1 in 3 child asylum seekers cared for by London boroughs
London boroughs are looking after a third of unaccompanied children in England seeking asylum, according to Government figures.
There are currently 1,440 unaccompanied asylum-seeking children in the capital - a two per cent increase on last year and up five per cent since 2012.
Across England as a whole, 4,210 lone children have been taken in - and more are expected to arrive in the coming months.
Cllr Peter John, executive member at London Councils, the body that represented the capital's 32 boroughs and the City of London, said councils need support to ensure they can meet the higher cost of living in London and deal with pressure on housing.
"London boroughs have a long and proud history of helping refugees and asylum seekers, and last year resettled nearly half of unaccompanied asylum-seeking children arriving in England," he said.
"These new figures show this work is continuing, with a third of unaccompanied asylum-seeking children across England being looked after in London.
"Boroughs are making a huge contribution and will strive to continue to do so. But in order to do this they must be given adequate resources to address the higher cost of living in the capital and existing pressures on housing."
In July, the Government launched a voluntary scheme for councils designed to more evenly distribute responsibility for looking after children seeking asylum.
Under the National Transfer Scheme, a child arriving in one local authority area already under strain could be transferred to another council with available capacity. To support the initiative, the Government will increase funding for local authorities to look after unaccompanied asylum-seeking children from £34,675 per child per year to £41,610.

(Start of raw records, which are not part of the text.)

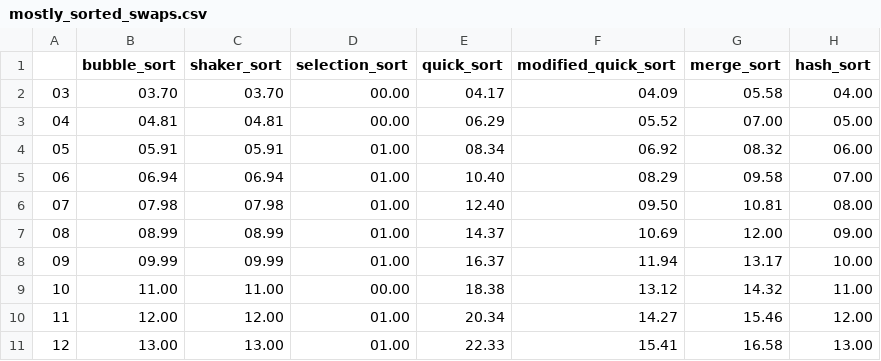
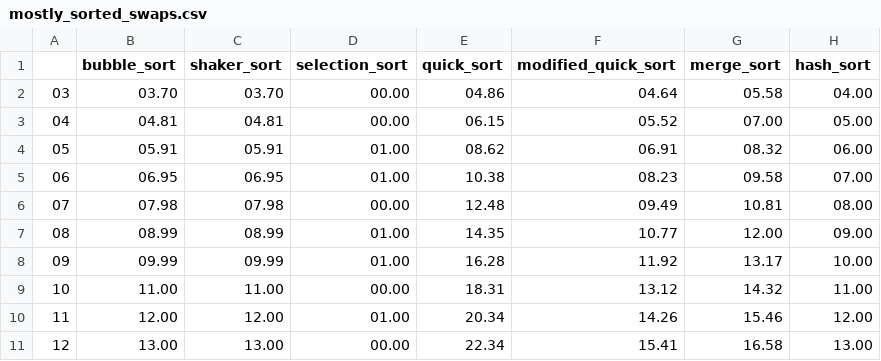
Before and after one commit to xyloguy/cs2420, a CSV file: assignments/bpoulsen_sort3/mostly_sorted_swaps.csv, drawn as a sheet.

```diff
--- a/assignments/bpoulsen_sort3/mostly_sorted_swaps.csv
+++ b/assignments/bpoulsen_sort3/mostly_sorted_swaps.csv
@@ -1,11 +1,11 @@
 ,bubble_sort,shaker_sort,selection_sort,quick_sort,modified_quick_sort,merge_sort,hash_sort
-03,03.70,03.70,00.00,04.17,04.09,05.58,04.00
-04,04.81,04.81,00.00,06.29,05.52,07.00,05.00
-05,05.91,05.91,01.00,08.34,06.92,08.32,06.00
-06,06.94,06.94,01.00,10.40,08.29,09.58,07.00
-07,07.98,07.98,01.00,12.40,09.50,10.81,08.00
-08,08.99,08.99,01.00,14.37,10.69,12.00,09.00
-09,09.99,09.99,01.00,16.37,11.94,13.17,10.00
-10,11.00,11.00,00.00,18.38,13.12,14.32,11.00
-11,12.00,12.00,01.00,20.34,14.27,15.46,12.00
-12,13.00,13.00,01.00,22.33,15.41,16.58,13.00
+03,03.70,03.70,00.00,04.86,04.64,05.58,04.00
+04,04.81,04.81,00.00,06.15,05.52,07.00,05.00
+05,05.91,05.91,01.00,08.62,06.91,08.32,06.00
+06,06.95,06.95,01.00,10.38,08.23,09.58,07.00
+07,07.98,07.98,00.00,12.48,09.49,10.81,08.00
+08,08.99,08.99,01.00,14.35,10.77,12.00,09.00
+09,09.99,09.99,01.00,16.28,11.92,13.17,10.00
+10,11.00,11.00,00.00,18.31,13.12,14.32,11.00
+11,12.00,12.00,01.00,20.34,14.26,15.46,12.00
+12,13.00,13.00,00.00,22.34,15.41,16.58,13.00
```
Also changed, not shown: assignments/bpoulsen_sort3/mostly_random_compares.csv, assignments/bpoulsen_sort3/mostly_random_swaps.csv, 5 other files.
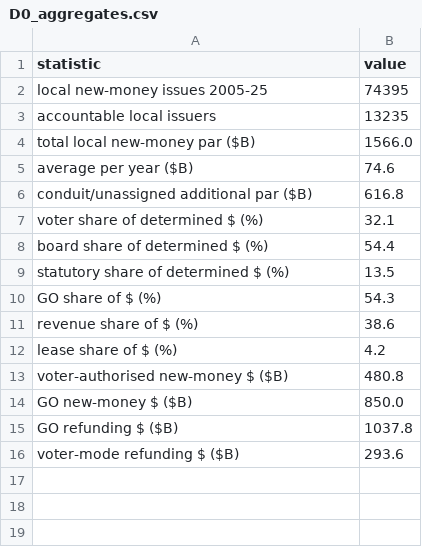
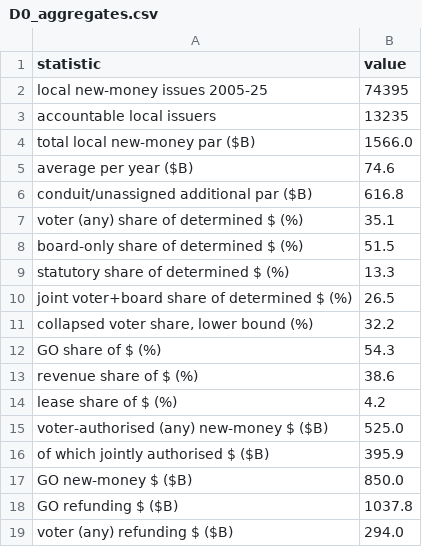
Before and after one commit to mauhirt/authorisation, a CSV file: exhibits/out/D0_aggregates.csv, drawn as a sheet.

```diff
--- a/exhibits/out/D0_aggregates.csv
+++ b/exhibits/out/D0_aggregates.csv
@@ -6,5 +6,7 @@ average per year ($B),74.6
 conduit/unassigned additional par ($B),616.8
-voter share of determined $ (%),32.1
-board share of determined $ (%),54.4
-statutory share of determined $ (%),13.5
+voter (any) share of determined $ (%),35.1
+board-only share of determined $ (%),51.5
+statutory share of determined $ (%),13.3
+joint voter+board share of determined $ (%),26.5
+"collapsed voter share, lower bound (%)",32.2
 GO share of $ (%),54.3
@@ -12,5 +14,6 @@ revenue share of $ (%),38.6
 lease share of $ (%),4.2
-voter-authorised new-money $ ($B),480.8
+voter-authorised (any) new-money $ ($B),525.0
+of which jointly authorised $ ($B),395.9
 GO new-money $ ($B),850.0
 GO refunding $ ($B),1037.8
-voter-mode refunding $ ($B),293.6
+voter (any) refunding $ ($B),294.0
```
Also changed, not shown: exhibits/out/D1_how_authorised.csv, exhibits/out/D3_function_voted.csv, 20 other files.
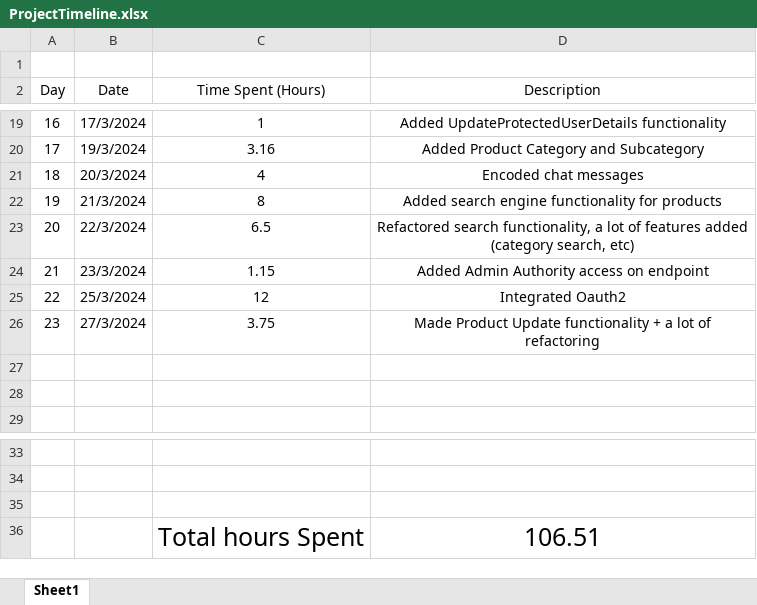
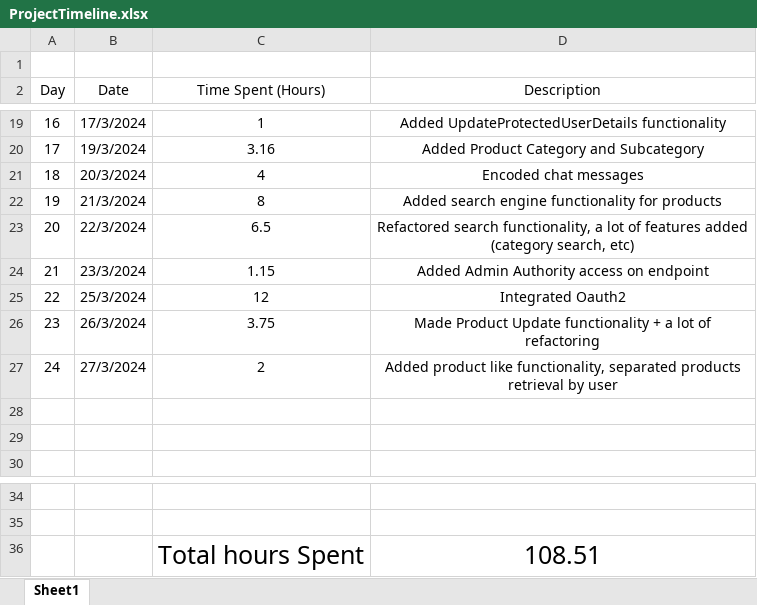
Before and after one commit to AlexandruOlteanu/SwapIt, an Excel workbook: files/documentation/ProjectTimeline.xlsx, sheet Sheet1, drawn as a sheet; only a part is shown, gaps mark what is left out; values as stored, in another font and other column widths than the file's, no borders; removed rows and columns are numbered as before the commit, all else as after; the diff names each change by its address in the sheet, - before the commit and + after, or states it on an @@ line.

```diff
--- a/files/documentation/ProjectTimeline.xlsx (sheet Sheet1)
+++ b/files/documentation/ProjectTimeline.xlsx (sheet Sheet1)
-B26 (Date): 27/3/2024
+B26 (Date): 26/3/2024
+row 27: 24 | 27/3/2024 | 2 | Added product like functionality, separated products retrieval by user
-row 36: (empty)
+row 36:  |  | Total hours Spent | 108.51
-row 36:  |  | Total hours Spent | 106.51
```
Also changed, not shown: files/documentation/Backend Functionalities.xlsx, 20 other files.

The scheme, which was launched by the Home Office and the Department for Education, has been developed in consultation with the LGA, the Association of Directors of Children's Services and local authorities.